Web document revisions

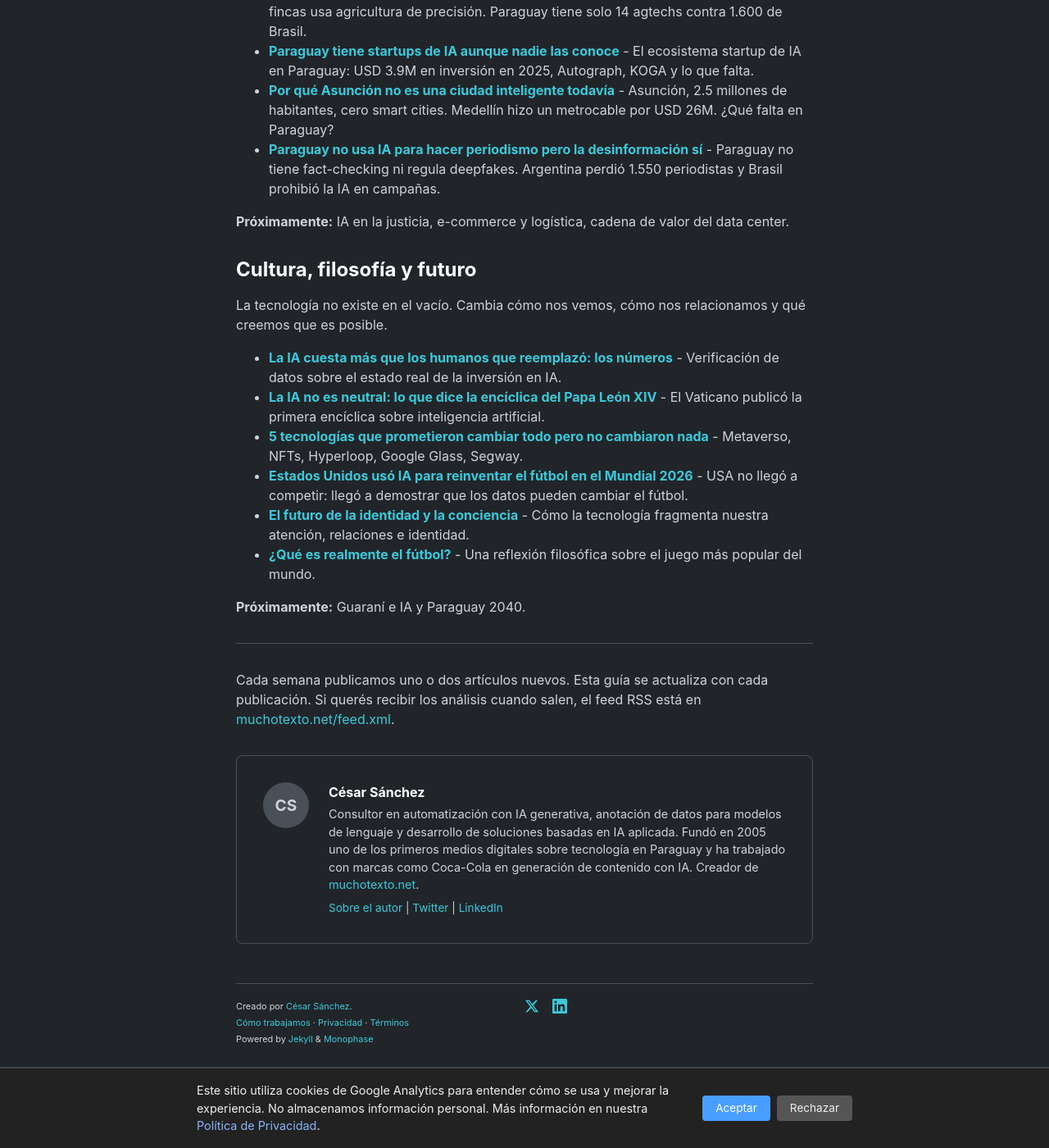
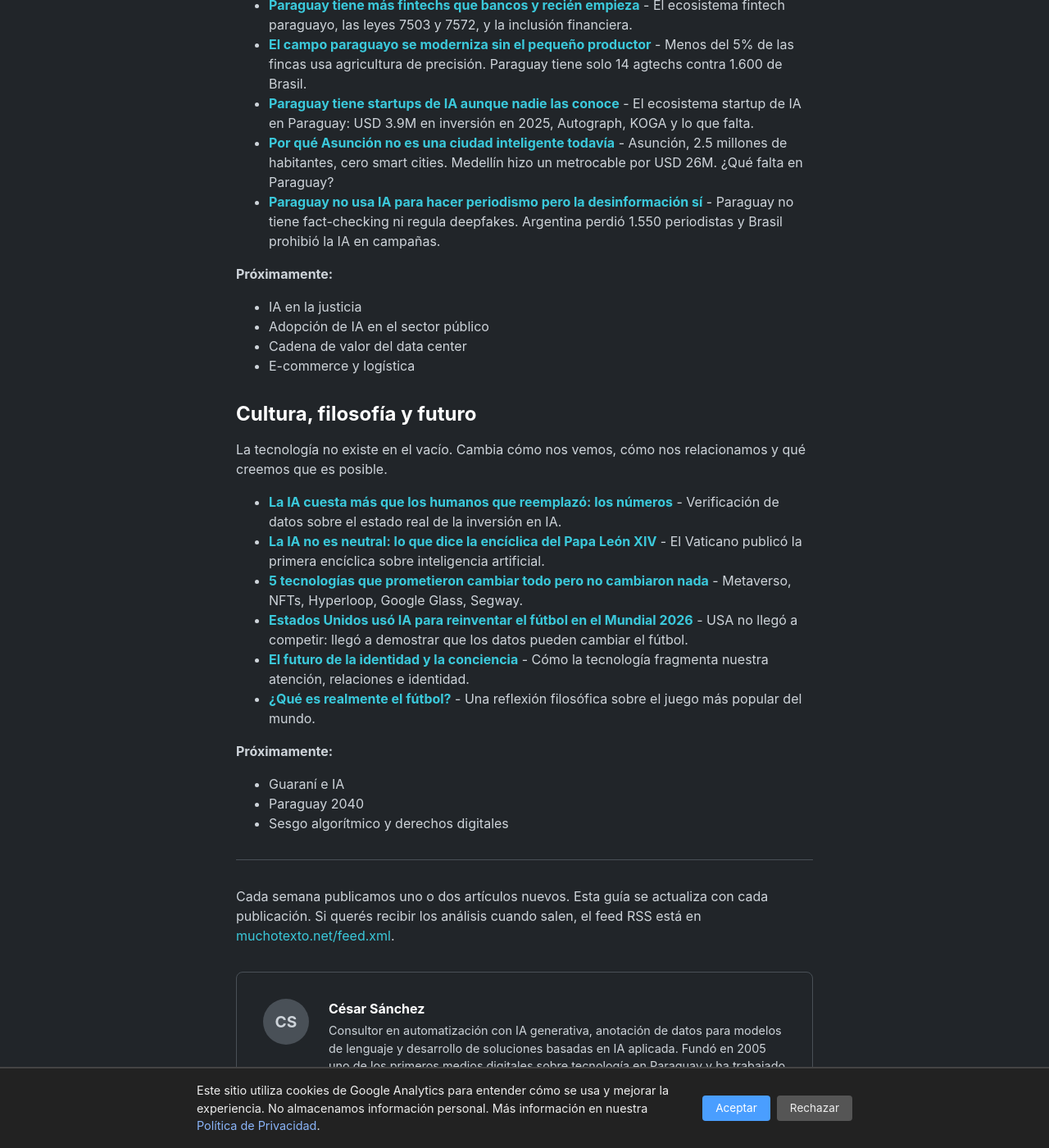
Before and after one commit to miravosqueinteresante/muchotexto.net, a Jekyll site: the page built from ia-en-paraguay.markdown, in a window 1280 px wide and 1400 px high, scrolled down 2665 px. Shown: the whole window at 82% size. Built offline with Jekyll 4.4.1, drawn with Linux system fonts in a browser that asks for light colours; some of the changed text lies outside the part shown.

Commit message:
Reordenar Proximamente: prioridad en lista, eliminar #15 redundante, consolidar 9 pendientes

```diff
--- a/ia-en-paraguay.markdown
+++ b/ia-en-paraguay.markdown
@@ -22,8 +22,8 @@ La ventaja más obvia de Paraguay es su energía. Itaipú, Yacyretá y Acaray pr
 - **[En 2027 Paraguay puede perder mil millones de dólares de Itaipú]({% post_url 2026-07-17-itaipu-2027-energia-paraguay %})** - El Anexo C vence. Las negociaciones están congeladas. Paraguay recibe USD 1.000M al año. ¿Qué pasa si no hay acuerdo?
 
 **Próximamente:**
+- Impacto local de un data center de $200M
 - Hidrógeno verde
-- Impacto local de un data center de $200M
 
 ## Geopolítica y regulación tech
 
@@ -36,7 +36,9 @@ Paraguay es el último aliado diplomático de Taiwán en Sudamérica. En un mund
 - **[Paraguay tiene más GPU que estrategia para inteligencia artificial]({% post_url 2026-07-16-ia-soberana-paraguay %})** - Paraguay construye infraestructura de IA pero no tiene estrategia nacional. ¿Qué es la IA soberana y qué puede hacer un país de USD 45 mil millones de PIB?
 - **[Paraguay ya sufrió ciberataques chinos y su defensa tiene 13 años]({% post_url 2026-07-17-ciberseguridad-paraguay %})** - CERT-PY funciona desde 2012. En 2024 hackers chinos infiltraron el gobierno. En 2025 un ataque expuso 7.4M de registros.
 
-**Próximamente:** Silicon Valley en el Cono Sur y el modelo Itaipú aplicado a la IA.
+**Próximamente:**
+- Silicon Valley en el Cono Sur
+- Estrategia nacional de IA
 
 ## IA, sociedad y trabajo
 
@@ -62,7 +64,11 @@ Blockchain en el agro, fintech, startups y la cadena de valor invisible que rode
 - **[Por qué Asunción no es una ciudad inteligente todavía]({% post_url 2026-07-17-smart-cities-asuncion-paraguay %})** - Asunción, 2.5 millones de habitantes, cero smart cities. Medellín hizo un metrocable por USD 26M. ¿Qué falta en Paraguay?
 - **[Paraguay no usa IA para hacer periodismo pero la desinformación sí]({% post_url 2026-07-16-ia-periodismo-paraguay %})** - Paraguay no tiene fact-checking ni regula deepfakes. Argentina perdió 1.550 periodistas y Brasil prohibió la IA en campañas.
 
-**Próximamente:** IA en la justicia, e-commerce y logística, cadena de valor del data center.
+**Próximamente:**
+- IA en la justicia
+- Adopción de IA en el sector público
+- Cadena de valor del data center
+- E-commerce y logística
 
 ## Cultura, filosofía y futuro
 
@@ -75,7 +81,10 @@ La tecnología no existe en el vacío. Cambia cómo nos vemos, cómo nos relacio
 - **[El futuro de la identidad y la conciencia]({% post_url 2026-05-13-ciberhumanidad %})** - Cómo la tecnología fragmenta nuestra atención, relaciones e identidad.
 - **[¿Qué es realmente el fútbol?]({% post_url 2026-06-10-que-es-realmente-el-futbol %})** - Una reflexión filosófica sobre el juego más popular del mundo.
 
-**Próximamente:** Guaraní e IA y Paraguay 2040.
+**Próximamente:**
+- Guaraní e IA
+- Paraguay 2040
+- Sesgo algorítmico y derechos digitales
 
 ---
 
```
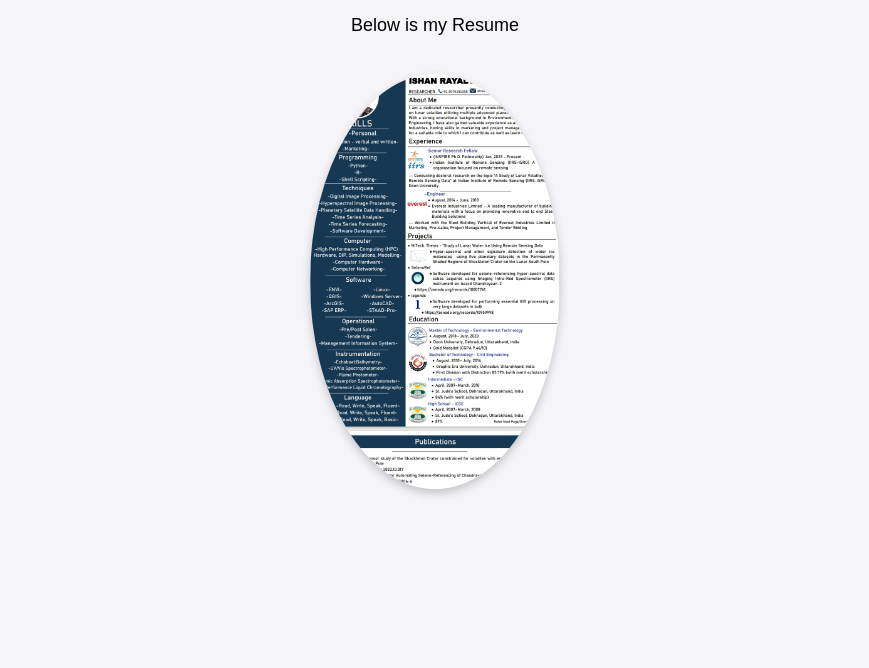
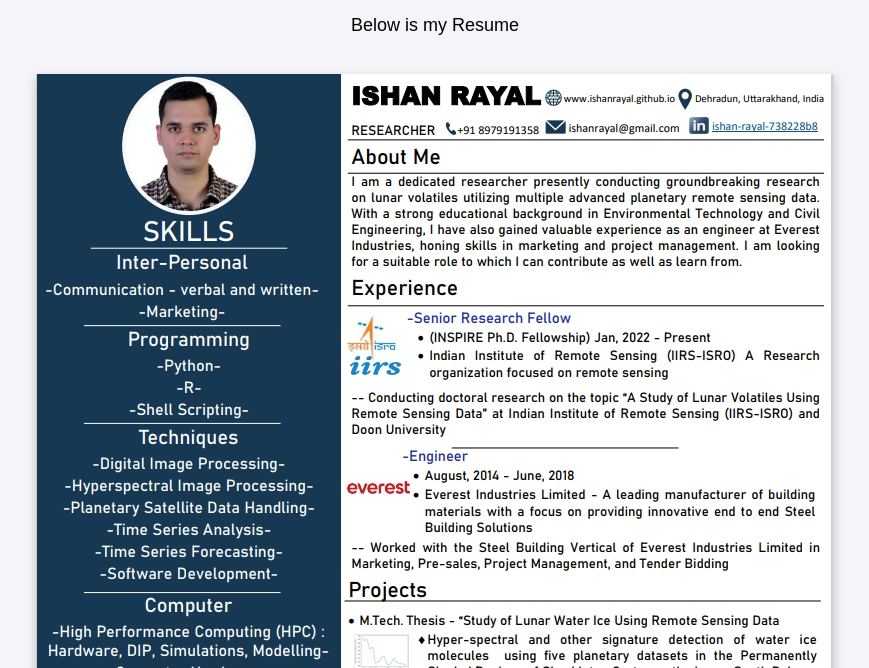
Before and after one commit to ishanrayal/ishanrayal.github.io, a plain HTML site: page index.html in a window 1280 px wide. Shown: the part 132-800 px from the top of the page, without its empty margins (205-1074 px from the left). Drawn offline with Linux system fonts and the light colour scheme.

Commit message:
Update index.html

```diff
--- a/index.html
+++ b/index.html
@@ -18,8 +18,9 @@
       font-size: 18px;
     }
     img {
-      border-radius: 100%;
       margin-top: 20px;
+      max-width: 90%;   /* makes it responsive */
+      height: auto;     /* keeps proportions */
       box-shadow: 0px 4px 10px rgba(0,0,0,0.2);
     }
   </style>
@@ -29,7 +30,7 @@
   <p>Welcome to my GitHub.io website!</p>
   <p>Below is my Resume</p>
 
-  <!-- If image is in same folder as index.html -->
-  <img src="IshanRayalResumeImage.jpeg" alt="Ishan Rayal" width="250">
+  <!-- Rectangle image -->
+  <img src="assets/images/IshanRayalResumeImage.jpeg" alt="Ishan Rayal">
 </body>
 </html>
```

## Directions for this task
Print the records above word for word, omitting any picture they contain.

## Completed exercise
Before and after one commit to miravosqueinteresante/muchotexto.net, a Jekyll site: the page built from ia-en-paraguay.markdown, in a window 1280 px wide and 1400 px high, scrolled down 2665 px. Shown: the whole window at 82% size. Built offline with Jekyll 4.4.1, drawn with Linux system fonts in a browser that asks for light colours; some of the changed text lies outside the part shown.

Commit message:
Reordenar Proximamente: prioridad en lista, eliminar #15 redundante, consolidar 9 pendientes

```diff
--- a/ia-en-paraguay.markdown
+++ b/ia-en-paraguay.markdown
@@ -22,8 +22,8 @@ La ventaja más obvia de Paraguay es su energía. Itaipú, Yacyretá y Acaray pr
 - **[En 2027 Paraguay puede perder mil millones de dólares de Itaipú]({% post_url 2026-07-17-itaipu-2027-energia-paraguay %})** - El Anexo C vence. Las negociaciones están congeladas. Paraguay recibe USD 1.000M al año. ¿Qué pasa si no hay acuerdo?
 
 **Próximamente:**
+- Impacto local de un data center de $200M
 - Hidrógeno verde
-- Impacto local de un data center de $200M
 
 ## Geopolítica y regulación tech
 
@@ -36,7 +36,9 @@ Paraguay es el último aliado diplomático de Taiwán en Sudamérica. En un mund
 - **[Paraguay tiene más GPU que estrategia para inteligencia artificial]({% post_url 2026-07-16-ia-soberana-paraguay %})** - Paraguay construye infraestructura de IA pero no tiene estrategia nacional. ¿Qué es la IA soberana y qué puede hacer un país de USD 45 mil millones de PIB?
 - **[Paraguay ya sufrió ciberataques chinos y su defensa tiene 13 años]({% post_url 2026-07-17-ciberseguridad-paraguay %})** - CERT-PY funciona desde 2012. En 2024 hackers chinos infiltraron el gobierno. En 2025 un ataque expuso 7.4M de registros.
 
-**Próximamente:** Silicon Valley en el Cono Sur y el modelo Itaipú aplicado a la IA.
+**Próximamente:**
+- Silicon Valley en el Cono Sur
+- Estrategia nacional de IA
 
 ## IA, sociedad y trabajo
 
@@ -62,7 +64,11 @@ Blockchain en el agro, fintech, startups y la cadena de valor invisible que rode
 - **[Por qué Asunción no es una ciudad inteligente todavía]({% post_url 2026-07-17-smart-cities-asuncion-paraguay %})** - Asunción, 2.5 millones de habitantes, cero smart cities. Medellín hizo un metrocable por USD 26M. ¿Qué falta en Paraguay?
 - **[Paraguay no usa IA para hacer periodismo pero la desinformación sí]({% post_url 2026-07-16-ia-periodismo-paraguay %})** - Paraguay no tiene fact-checking ni regula deepfakes. Argentina perdió 1.550 periodistas y Brasil prohibió la IA en campañas.
 
-**Próximamente:** IA en la justicia, e-commerce y logística, cadena de valor del data center.
+**Próximamente:**
+- IA en la justicia
+- Adopción de IA en el sector público
+- Cadena de valor del data center
+- E-commerce y logística
 
 ## Cultura, filosofía y futuro
 
@@ -75,7 +81,10 @@ La tecnología no existe en el vacío. Cambia cómo nos vemos, cómo nos relacio
 - **[El futuro de la identidad y la conciencia]({% post_url 2026-05-13-ciberhumanidad %})** - Cómo la tecnología fragmenta nuestra atención, relaciones e identidad.
 - **[¿Qué es realmente el fútbol?]({% post_url 2026-06-10-que-es-realmente-el-futbol %})** - Una reflexión filosófica sobre el juego más popular del mundo.
 
-**Próximamente:** Guaraní e IA y Paraguay 2040.
+**Próximamente:**
+- Guaraní e IA
+- Paraguay 2040
+- Sesgo algorítmico y derechos digitales
 
 ---
 
```
Before and after one commit to ishanrayal/ishanrayal.github.io, a plain HTML site: page index.html in a window 1280 px wide. Shown: the part 132-800 px from the top of the page, without its empty margins (205-1074 px from the left). Drawn offline with Linux system fonts and the light colour scheme.

Commit message:
Update index.html

```diff
--- a/index.html
+++ b/index.html
@@ -18,8 +18,9 @@
       font-size: 18px;
     }
     img {
-      border-radius: 100%;
       margin-top: 20px;
+      max-width: 90%;   /* makes it responsive */
+      height: auto;     /* keeps proportions */
       box-shadow: 0px 4px 10px rgba(0,0,0,0.2);
     }
   </style>
@@ -29,7 +30,7 @@
   <p>Welcome to my GitHub.io website!</p>
   <p>Below is my Resume</p>
 
-  <!-- If image is in same folder as index.html -->
-  <img src="IshanRayalResumeImage.jpeg" alt="Ishan Rayal" width="250">
+  <!-- Rectangle image -->
+  <img src="assets/images/IshanRayalResumeImage.jpeg" alt="Ishan Rayal">
 </body>
 </html>
```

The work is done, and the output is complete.